There’s a strong case for recycling the items in your wardrobe – or better yet, someone else’s. Being seen in the same outfit more than once has gone from a social media fail to a badge of honour showing a healthy distaste for fast fashion (and for the world-famous, wearing an outfit repeatedly is also a trick to devalue paparazzi photos). But for all kinds of reasons, many of us do want to shop for new clothes before a trip. An easy win environmentally is to eschew buying any newly made garments. Depending on your tastes, that could mean finding  a designer item at London’s William Vintage or a pre-loved leather jacket from New York City’s Rags-a-Gogo. Prioritise recycling accessories and items that might have a plastic component, such as sunglasses, coats and even swimwear.

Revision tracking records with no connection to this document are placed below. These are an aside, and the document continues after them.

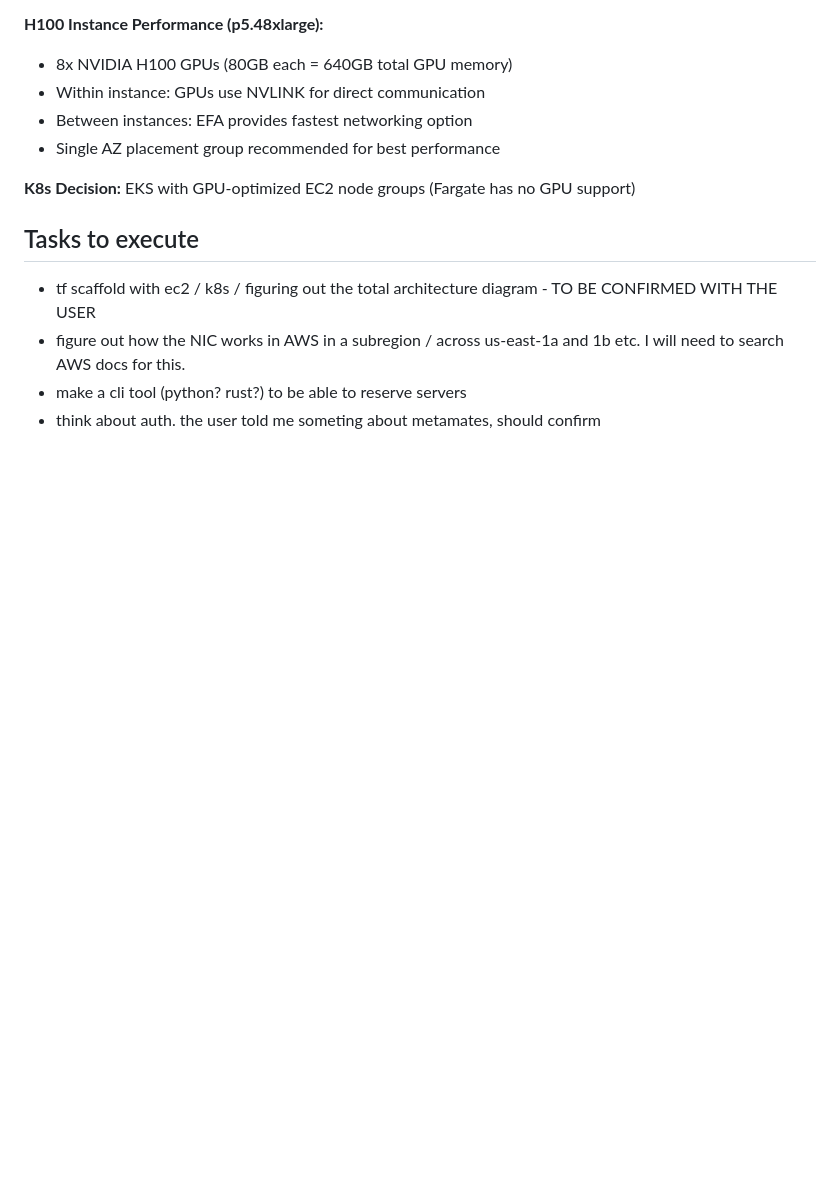
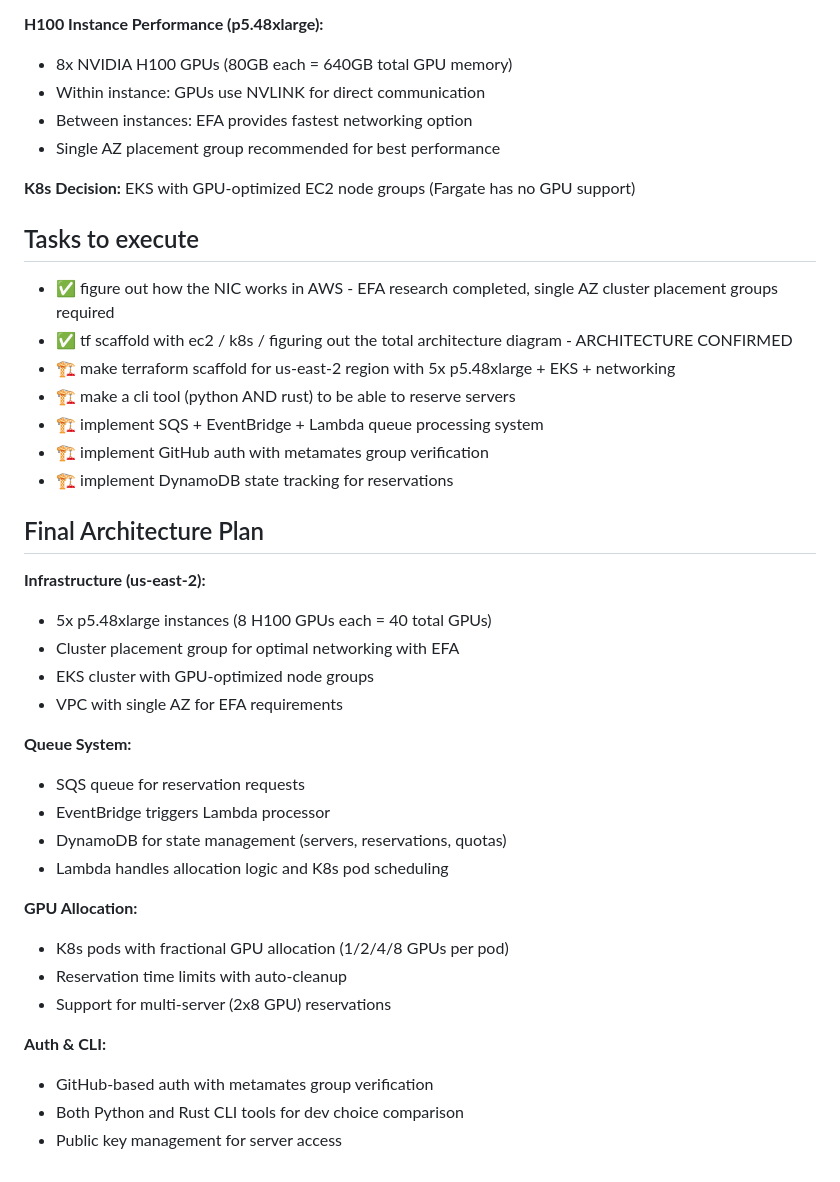
Before and after one commit to wdvr/osdc, a Markdown page: CLAUDE.md, the part around the change. Drawn GitHub-style; blank space fills up the shorter version.

Commit message:
updated CLAUDE.md by gcam updated CLAUDE.md by agent with plan

```diff
--- a/CLAUDE.md
+++ b/CLAUDE.md
@@ -60,7 +60,34 @@ Currently we're working on a developer servers with GPUs in AWS. This means we'l
 
 
 ## Tasks to execute
-- tf scaffold with ec2 / k8s / figuring out the total architecture diagram - TO BE CONFIRMED WITH THE USER
-- figure out how the NIC works in AWS in a subregion / across us-east-1a and 1b etc. I will need to search AWS docs for this.
-- make a cli tool (python? rust?) to be able to reserve servers
-- think about auth. the user told me someting about metamates, should confirm
+- ✅ figure out how the NIC works in AWS - EFA research completed, single AZ cluster placement groups required
+- ✅ tf scaffold with ec2 / k8s / figuring out the total architecture diagram - ARCHITECTURE CONFIRMED
+- 🏗️ make terraform scaffold for us-east-2 region with 5x p5.48xlarge + EKS + networking
+- 🏗️ make a cli tool (python AND rust) to be able to reserve servers
+- 🏗️ implement SQS + EventBridge + Lambda queue processing system
+- 🏗️ implement GitHub auth with metamates group verification
+- 🏗️ implement DynamoDB state tracking for reservations
+
+## Final Architecture Plan
+
+**Infrastructure (us-east-2):**
+- 5x p5.48xlarge instances (8 H100 GPUs each = 40 total GPUs)
+- Cluster placement group for optimal networking with EFA
+- EKS cluster with GPU-optimized node groups
+- VPC with single AZ for EFA requirements
+
+**Queue System:**
+- SQS queue for reservation requests
+- EventBridge triggers Lambda processor
+- DynamoDB for state management (servers, reservations, quotas)
+- Lambda handles allocation logic and K8s pod scheduling
+
+**GPU Allocation:**
+- K8s pods with fractional GPU allocation (1/2/4/8 GPUs per pod)
+- Reservation time limits with auto-cleanup
+- Support for multi-server (2x8 GPU) reservations
+
+**Auth & CLI:**
+- GitHub-based auth with metamates group verification
+- Both Python and Rust CLI tools for dev choice comparison
+- Public key management for server access
```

A boat emerges from under a bridge, backdropped by the Tokyo cityscape

Give the driver the day off

Touring a new destination without a car can reduce your carbon emissions, and almost always makes for a more engaging and memorable experience. In Tokyo, the extraordinarily safe and clean Metro is the option of choice for even the most affluent visitors to get from A to B (in part because many taxi drivers here don’t speak any languages other than Japanese). If you prefer to stay above ground, try the sightseeing failsafe of a river boat trip. These can be easily arranged by concierges, and several Mandarin Oriental hotels have their own boats, including Mandarin Oriental, Prague. If you’re in Washington, D.C. you can always hop in the hotel’s electric FanMObile to visit District Wharf’s restaurants, shops and bars. Many of our hotels also have electric vehicle charging points nearby.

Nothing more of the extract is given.